  • P. Abbas - University of Iowa, Iowa City
  • C. Etler - University of Iowa, Iowa City

Medical University of Hannover, Department of Otolaryngology. Fourth International Symposium and Workshops: Objective Measures in Cochlear Implants. Hannover, 01.-04.06.2005. Düsseldorf, Köln: German Medical Science; 2005. Doc05omci035

The electronic version of this article is the complete one and can be found online at:

Published: May 31, 2005

© 2005 Brown et al.
This is an Open Access article distributed under the terms of the Creative Commons Attribution License ( You are free: to Share – to copy, distribute and transmit the work, provided the original author and source are credited.

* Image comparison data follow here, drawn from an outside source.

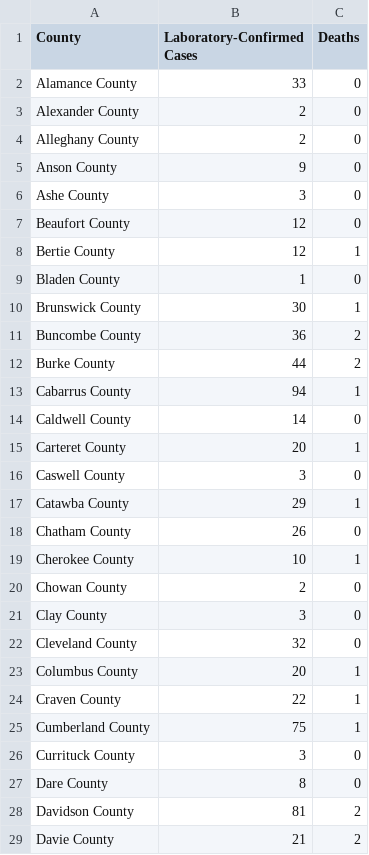
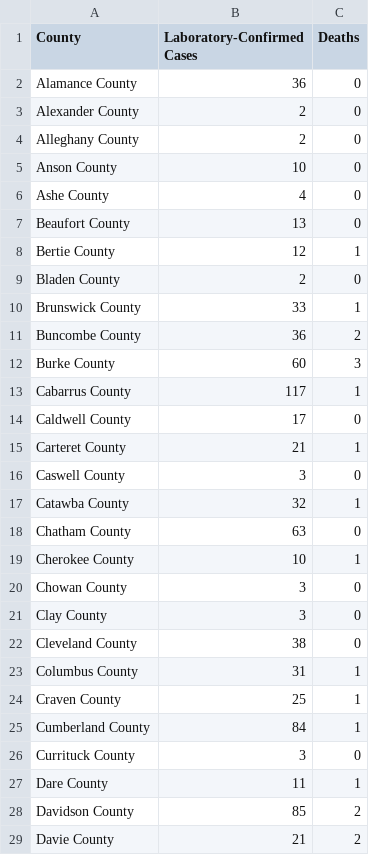
Before and after one commit to grumpy-photographer/DataDashboard_Windows, a CSV file: COVID/Data/STG_NCDHHS_COVID_NC_Cases_by_County.csv, drawn as a sheet; only a part is shown; the diff covers the shown part only.

Commit message:
COVID Update Sun 04/12/2020

```diff
--- a/COVID/Data/STG_NCDHHS_COVID_NC_Cases_by_County.csv
+++ b/COVID/Data/STG_NCDHHS_COVID_NC_Cases_by_County.csv
@@ -1,29 +1,29 @@
 County	Laboratory-Confirmed Cases	Deaths
-Alamance County	33	0
+Alamance County	36	0
 Alexander County	2	0
 Alleghany County	2	0
-Anson County	9	0
-Ashe County	3	0
-Beaufort County	12	0
+Anson County	10	0
+Ashe County	4	0
+Beaufort County	13	0
 Bertie County	12	1
-Bladen County	1	0
-Brunswick County	30	1
+Bladen County	2	0
+Brunswick County	33	1
 Buncombe County	36	2
-Burke County	44	2
-Cabarrus County	94	1
-Caldwell County	14	0
-Carteret County	20	1
+Burke County	60	3
+Cabarrus County	117	1
+Caldwell County	17	0
+Carteret County	21	1
 Caswell County	3	0
-Catawba County	29	1
-Chatham County	26	0
+Catawba County	32	1
+Chatham County	63	0
 Cherokee County	10	1
-Chowan County	2	0
+Chowan County	3	0
 Clay County	3	0
-Cleveland County	32	0
-Columbus County	20	1
-Craven County	22	1
-Cumberland County	75	1
+Cleveland County	38	0
+Columbus County	31	1
+Craven County	25	1
+Cumberland County	84	1
 Currituck County	3	0
-Dare County	8	0
-Davidson County	81	2
+Dare County	11	1
+Davidson County	85	2
 Davie County	21	2
```
Also changed, not shown: 55 edited cells elsewhere in this file, 1 other file.
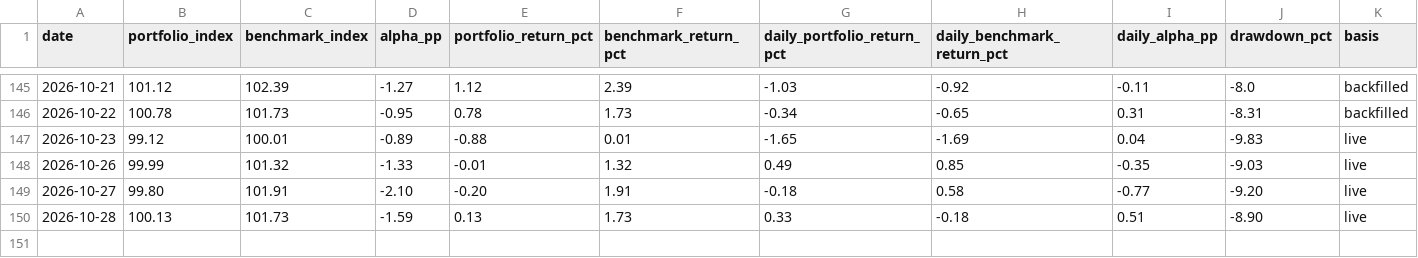
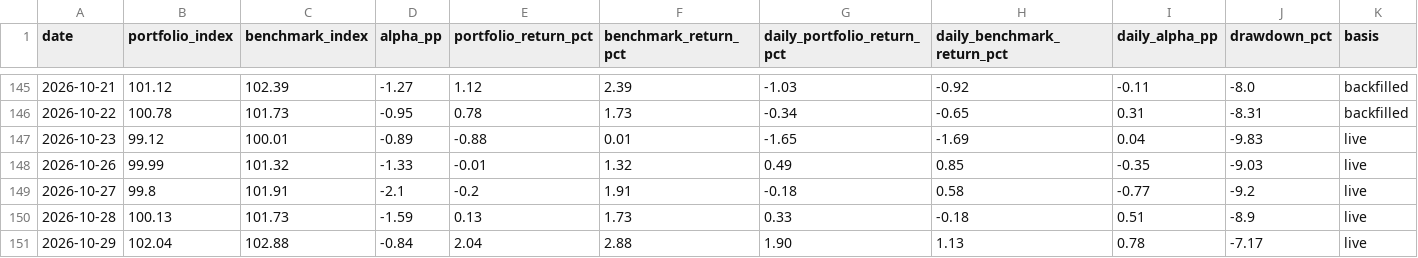
Before and after one commit to madvish/vishnumadat.github.io, a CSV file: data/nav_daily.csv, drawn as a sheet; only a part is shown, gaps mark what is left out.

```diff
--- a/data/nav_daily.csv
+++ b/data/nav_daily.csv
@@ -148,3 +148,4 @@ date,portfolio_index,benchmark_index,alpha_pp,portfolio_return_pct,benchmark_ret
 2026-10-26,99.99,101.32,-1.33,-0.01,1.32,0.49,0.85,-0.35,-9.03,live
-2026-10-27,99.80,101.91,-2.10,-0.20,1.91,-0.18,0.58,-0.77,-9.20,live
-2026-10-28,100.13,101.73,-1.59,0.13,1.73,0.33,-0.18,0.51,-8.90,live
+2026-10-27,99.8,101.91,-2.1,-0.2,1.91,-0.18,0.58,-0.77,-9.2,live
+2026-10-28,100.13,101.73,-1.59,0.13,1.73,0.33,-0.18,0.51,-8.9,live
+2026-10-29,102.04,102.88,-0.84,2.04,2.88,1.90,1.13,0.78,-7.17,live
```
Also changed, not shown: data/prices_daily.csv, 4 other files.
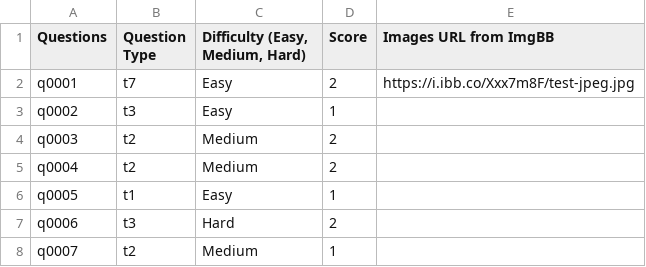
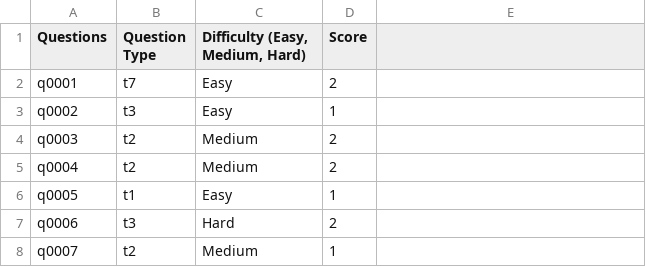
Before and after one commit to DefinetlyNotAI/Test_generator, a CSV file: Test.csv, drawn as a sheet; only a part is shown.

Commit message:
Created Test Generator - Sample for v1.0.1 for Online API usage - Only a commit for testing

```diff
--- a/Test.csv
+++ b/Test.csv
@@ -1,3 +1,3 @@
-Questions,Question Type,"Difficulty (Easy, Medium, Hard)",Score, Images URL from ImgBB
-q0001,t7,Easy,2,https://i.ibb.co/Xxx7m8F/test-jpeg.jpg
+Questions,Question Type,"Difficulty (Easy, Medium, Hard)",Score
+q0001,t7,Easy,2
 q0002,t3,Easy,1
```
Also changed, not shown: 4 other files.
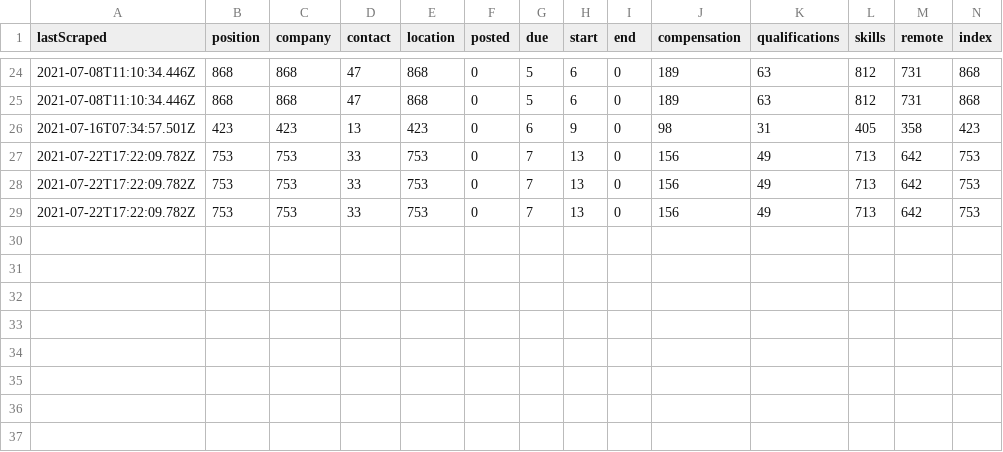
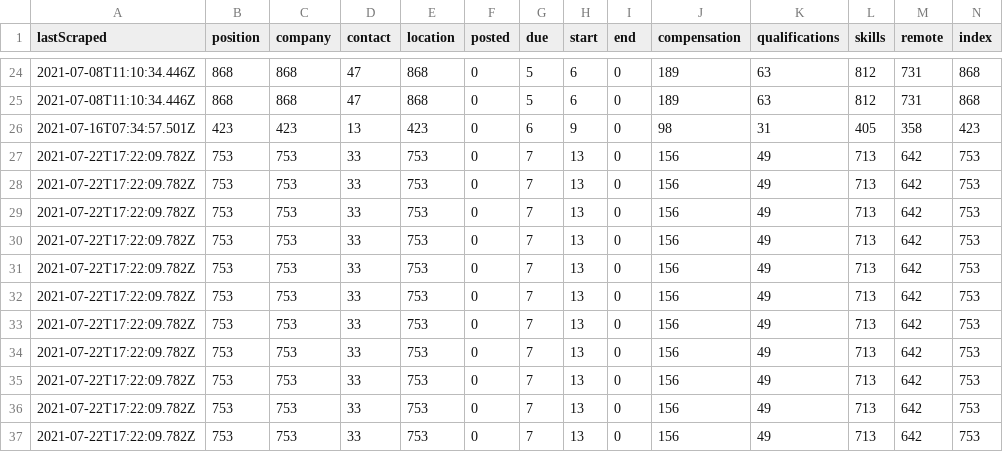
Before and after one commit to internaloha/internaloha, a CSV file: scraper/data/csv/angellist.csv, drawn as a sheet; only a part is shown, gaps mark what is left out; rows hold the shown columns only; the diff names each change by its address in the sheet, - before the commit and + after, or states it on an @@ line.

```diff
--- a/scraper/data/csv/angellist.csv
+++ b/scraper/data/csv/angellist.csv
+row 30: 2021-07-22T17:22:09.782Z | 753 | 753 | 33 | 753 | 0 | 7 | 13 | 0 | 156 | 49 | 713 | 642 | 753
+row 31: 2021-07-22T17:22:09.782Z | 753 | 753 | 33 | 753 | 0 | 7 | 13 | 0 | 156 | 49 | 713 | 642 | 753
+row 32: 2021-07-22T17:22:09.782Z | 753 | 753 | 33 | 753 | 0 | 7 | 13 | 0 | 156 | 49 | 713 | 642 | 753
+row 33: 2021-07-22T17:22:09.782Z | 753 | 753 | 33 | 753 | 0 | 7 | 13 | 0 | 156 | 49 | 713 | 642 | 753
+row 34: 2021-07-22T17:22:09.782Z | 753 | 753 | 33 | 753 | 0 | 7 | 13 | 0 | 156 | 49 | 713 | 642 | 753
+row 35: 2021-07-22T17:22:09.782Z | 753 | 753 | 33 | 753 | 0 | 7 | 13 | 0 | 156 | 49 | 713 | 642 | 753
+row 36: 2021-07-22T17:22:09.782Z | 753 | 753 | 33 | 753 | 0 | 7 | 13 | 0 | 156 | 49 | 713 | 642 | 753
+row 37: 2021-07-22T17:22:09.782Z | 753 | 753 | 33 | 753 | 0 | 7 | 13 | 0 | 156 | 49 | 713 | 642 | 753
```
Also changed, not shown: scraper/data/csv/Total.csv, scraper/data/csv/glassdoor.csv, 41 other files.
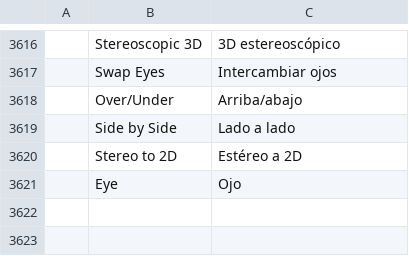
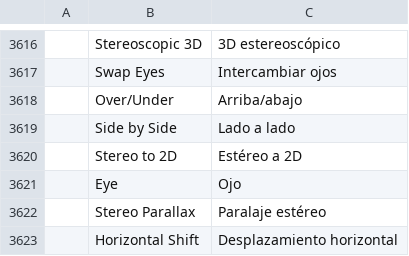
Before and after one commit to ubuntuokos/CinemaFundArchitecture4, a TSV file: crates/ui-egui/src/i18n/es.tsv, drawn as a sheet; only a part is shown, gaps mark what is left out; the diff names each change by its address in the sheet, - before the commit and + after, or states it on an @@ line.

```diff
--- a/crates/ui-egui/src/i18n/es.tsv
+++ b/crates/ui-egui/src/i18n/es.tsv
+row 3622:  | Stereo Parallax | Paralaje estéreo
+row 3623:  | Horizontal Shift | Desplazamiento horizontal
```
Also changed, not shown: crates/ui-egui/src/i18n/de.tsv, crates/ui-egui/src/i18n/fr.tsv, 11 other files.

Since the Iowa Cochlear Implant Grant was first funded in 1985, we have been following an increasingly larger cohort of cochlear implant recipients. This cohort includes both adults and children and includes patients who have received one of three different multichannel cochlear implants. Over the past two decades we have been using electrically evoked auditory potentials (primarily the EABR and the ECAP) to document changes in response of the peripheral auditory system to electrical stimulation. This presentation will review the impact that long term use of a cochlear implant has on electrophysiologic measures of auditory function in cochlear implant users. Results show little evidence that long-term use of a cochlear implant, either by pre-lingually deafened children or post-lingually deafened adults, have a negative impact on the response of the auditory system over time.